The tricks and abstractions of memory and empathy

Feature

Adelaide-born Cambodian-Australian artist Allison Chhorn’s short films contain blurred and abstracted images of people. While she usually strays from filming the faces of her human subjects, their shadowy bodies belong close to home: her artistic engagement is an act of empathy with migrant displacement, intergenerational trauma, and the tricks of memory in her own family.

Consider Chhorn’s 2021 Blind Body, a 15-minute experimental documentary featuring her grandmother Kim Nay, a survivor of the Khmer Rouge, the brutal regime that murdered up to two million people between 1975 and 1979 in Cambodia. The film’s Khmer title translates as “body with darkened eyes”.

Chhorn employed a small DSLR video camera to create an impressionistic portrait of her grandmother, now in her late 80s and long partially blind. “I tried to imagine what it might have been like in her experience, not being able to see, seeing shapes very abstractly,” Chhorn says. “Then also focusing more on sound, as a way to map her space.”

Kim Nay has imparted only fragments of her experiences in her homeland under Pol Pot’s dictatorial control to her granddaughter, “because of the language barrier. I don’t really understand the Khmer language, [just] bits of it”, says Chhorn.

There is a mnemonic dichotomy at play between past and present: “Even though she is elderly and has signs of dementia, her long-term memory is very strong, and she remembers stories from more than 40 years ago. At other times, I can see her short-term memory is failing, and she has trouble remembering things she did just a minute ago.”

Some family members disappeared during the Khmer Rouge period, “the exact details of how they were lost are still unknown”, says Chhorn. Others were separated and later reunited. Chhorn’s family came to Australia by plane in 1984 after several years in a refugee camp.

Allison Chhorn, Skin Shade Night Day, 2022, shadow of tree cast onto shade house, multi-channel video installation (video still). Courtesy of the artist.

Emerging from her visual arts studies at the University of South Australia, Chhorn realised that locations, equipment, and people—her family—were within reach to make films on her own “in a very DIY, low-key way”.

Chhorn’s seven-minute film Missing, also from 2021, features a photograph of her mother and her mother’s missing friend from the Khao-I-Dang camp, which opened on the Thai-Cambodian border in 1979. It was a huge compound of bamboo and thatched houses that sheltered nearly 140,000 refugees at its peak before finally closing in 1993.

“There were several friends she made in the camp; they all learnt how to sew together,” says Chhorn. “Then when they all migrated to other countries, particularly Australia, the United States and Canada, they all lost touch for a moment. A few years later, they reconnected. But one particular friend, she [Chhorn’s mother] hasn’t been able to track down again.”

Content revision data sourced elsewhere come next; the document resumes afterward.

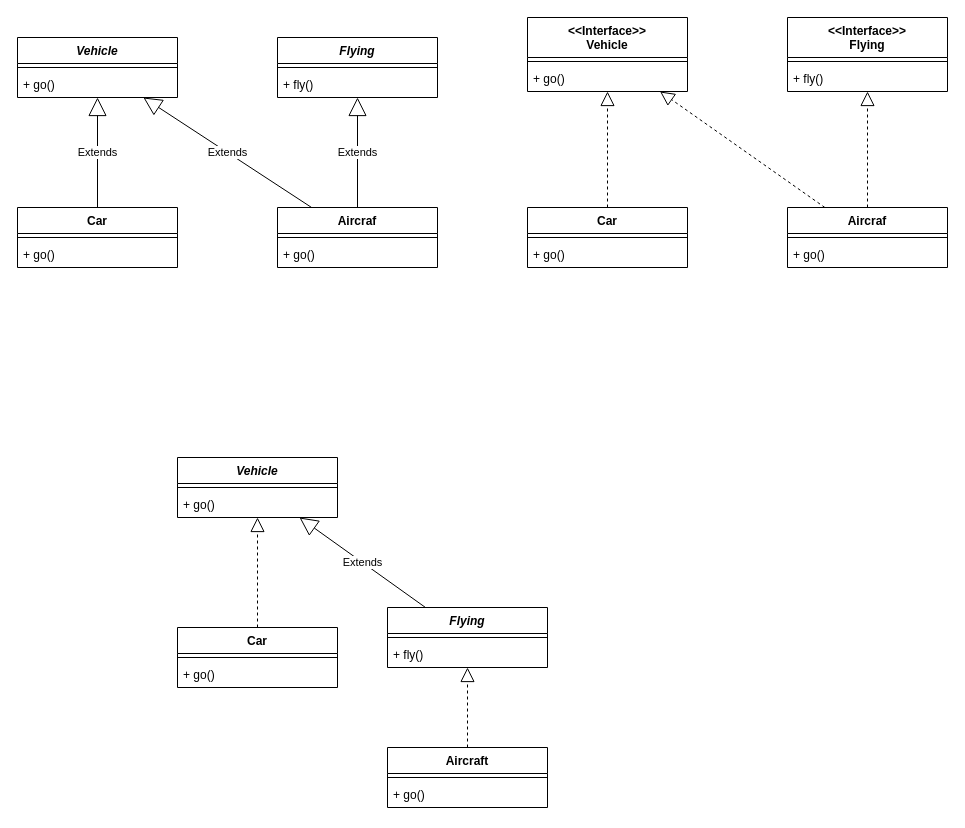
Before: solid/solid.drawio in argonaultes-public/hexagone-b2-paris-2025-tp1-reminder-oo, a draw.io diagram. Source tidied: cells renumbered, new cells numbered last; positions are measured from the earlier drawing's top-left corner, leaving out a move shared by most shapes. Both pictures are drawn from the tidied source at 100%, with x=0, y=0 at pixel (17, 17).
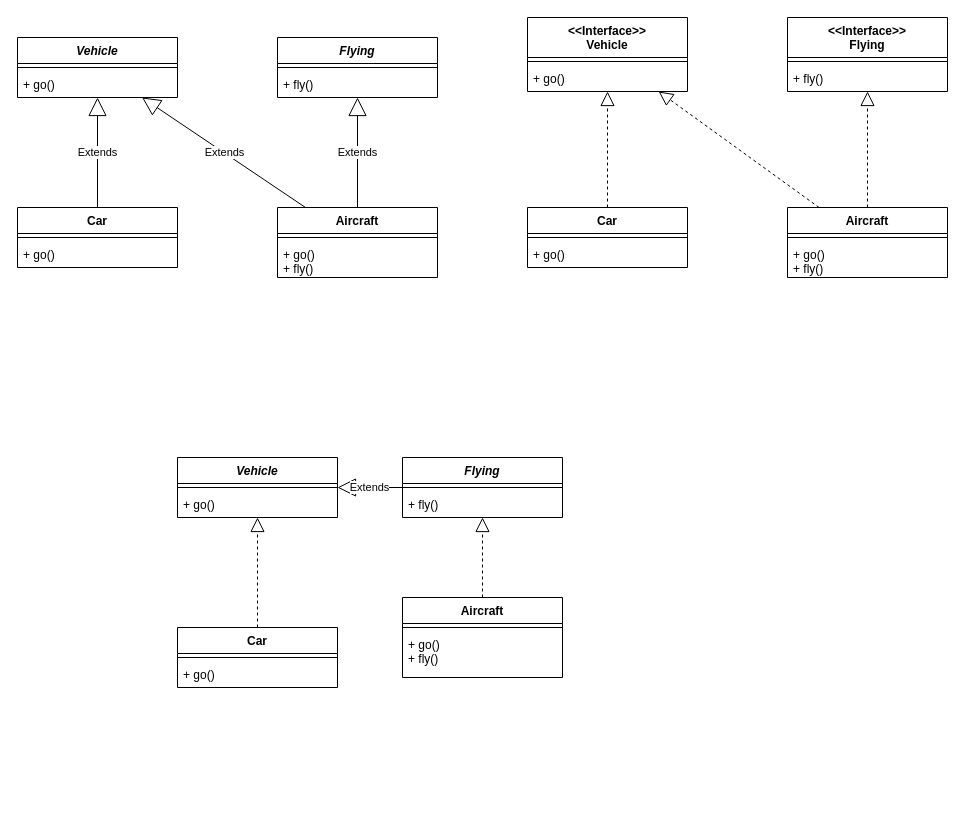
The same page after the edit.

Commit message (it also covers changes not shown here):
interface seg fixed

The edit, as a diff of the source:
```diff
@@
-    <mxCell id="11" value="Aircraf" style="swimlane;fontStyle=1;align=center;verticalAlign=top;horizontal=1;startSize=26;" parent="1" vertex="1">
-      <mxGeometry x="260" y="190" width="160" height="60" as="geometry" />
+    <mxCell id="11" value="Aircraft" style="swimlane;fontStyle=1;align=center;verticalAlign=top;horizontal=1;startSize=26;" parent="1" vertex="1">
+      <mxGeometry x="260" y="190" width="160" height="70" as="geometry" />
     </mxCell>
@@
-    <mxCell id="13" value="+ go()" style="text;strokeColor=none;fillColor=none;align=left;verticalAlign=top;spacingLeft=4;spacingRight=4;overflow=hidden;" parent="11" vertex="1">
-      <mxGeometry y="34" width="160" height="26" as="geometry" />
+    <mxCell id="13" value="+ go()&#10;+ fly()" style="text;strokeColor=none;fillColor=none;align=left;verticalAlign=top;spacingLeft=4;spacingRight=4;overflow=hidden;" parent="11" vertex="1">
+      <mxGeometry y="34" width="160" height="36" as="geometry" />
     </mxCell>
@@
-    <mxCell id="26" value="Aircraf" style="swimlane;fontStyle=1;align=center;verticalAlign=top;horizontal=1;startSize=26;" parent="1" vertex="1">
-      <mxGeometry x="770" y="190" width="160" height="60" as="geometry" />
+    <mxCell id="26" value="Aircraft" style="swimlane;fontStyle=1;align=center;verticalAlign=top;horizontal=1;startSize=26;" parent="1" vertex="1">
+      <mxGeometry x="770" y="190" width="160" height="70" as="geometry" />
     </mxCell>
@@
-    <mxCell id="28" value="+ go()" style="text;strokeColor=none;fillColor=none;align=left;verticalAlign=top;spacingLeft=4;spacingRight=4;overflow=hidden;" parent="26" vertex="1">
-      <mxGeometry y="34" width="160" height="26" as="geometry" />
+    <mxCell id="28" value="+ go()&#10;+ fly()" style="text;strokeColor=none;fillColor=none;align=left;verticalAlign=top;spacingLeft=4;spacingRight=4;overflow=hidden;" parent="26" vertex="1">
+      <mxGeometry y="34" width="160" height="36" as="geometry" />
     </mxCell>
@@
     <mxCell id="35" value="Flying" style="swimlane;fontStyle=3;align=center;verticalAlign=top;horizontal=1;startSize=26;" parent="1" vertex="1">
-      <mxGeometry x="370" y="590" width="160" height="60" as="geometry" />
+      <mxGeometry x="385" y="440" width="160" height="60" as="geometry" />
     </mxCell>
@@
     <mxCell id="41" value="Aircraft" style="swimlane;fontStyle=1;align=center;verticalAlign=top;horizontal=1;startSize=26;" parent="1" vertex="1">
-      <mxGeometry x="370" y="730" width="160" height="60" as="geometry" />
+      <mxGeometry x="385" y="580" width="160" height="80" as="geometry" />
     </mxCell>
@@
-    <mxCell id="43" value="+ go()" style="text;strokeColor=none;fillColor=none;align=left;verticalAlign=top;spacingLeft=4;spacingRight=4;overflow=hidden;" parent="41" vertex="1">
-      <mxGeometry y="34" width="160" height="26" as="geometry" />
+    <mxCell id="43" value="+ go()&#10;+ fly()" style="text;strokeColor=none;fillColor=none;align=left;verticalAlign=top;spacingLeft=4;spacingRight=4;overflow=hidden;" parent="41" vertex="1">
+      <mxGeometry y="34" width="160" height="46" as="geometry" />
     </mxCell>
```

In her latest work, Skin Shade Night Day at Adelaide Contemporary Experimental (ACE), Chhorn herself is the abstracted figure in the multi-channel video installation, performing rituals such as gardening and cooking, all in a shade house. “It’s about me re-performing those rituals and activities,” she says, a means of “embodying empathy” with “what is normally considered lower-class laborious skills and work”.

The shade house in the work was inspired by seeing a family friend’s large shade house, around 20-metres-long by five-metres-wide, during a trip to Darwin. Previously, her own family had a farming business based in greenhouses, which are hot and humid, but a shade house allows greater ventilation. “The purpose of the shade house is to protect the plants inside, and I see that as a direct metaphor for a domestic house, and the way that families create protection, ways that nurture the children and help them grow.”

There is intergenerational trauma, says the artist. “Even though we didn’t have the traumatic experiences my parents went through, I did some research into the newer generation, which can be more susceptible to anxiety in general and not be able to deal with it in normal ways.”

When she turned 18 (Chhorn is now 30), the artist visited Cambodia, “and it was a real culture shock, having been brought up in Australia. The stark poverty everywhere, even in the city. I know it’s been developed more recently, but it’s still a developing country.” After more than a decade away, Chhorn is preparing to return to show her films Blind Body, Missing and The Plastic House at the 11th Cambodia International Film Festival in Phnom Penh in late June and early July.

“To other Cambodians, they feel very appreciative of seeing their own culture displayed on screen,” says Chhorn, “and then with other audiences who are non-Cambodians, even though they don’t see any similarities with the cultural aspects, they resonate closely with the other themes: grief, anticipatory grief, isolation, and the psychological states as well.”

Skin Shade Night Day
Allison Chhorn
Adelaide Contemporary Experimental (ACE)
(Adelaide SA)
Until 13 August

This article was originally published in the July/August print edition of Art Guide Australia.

Steve Dow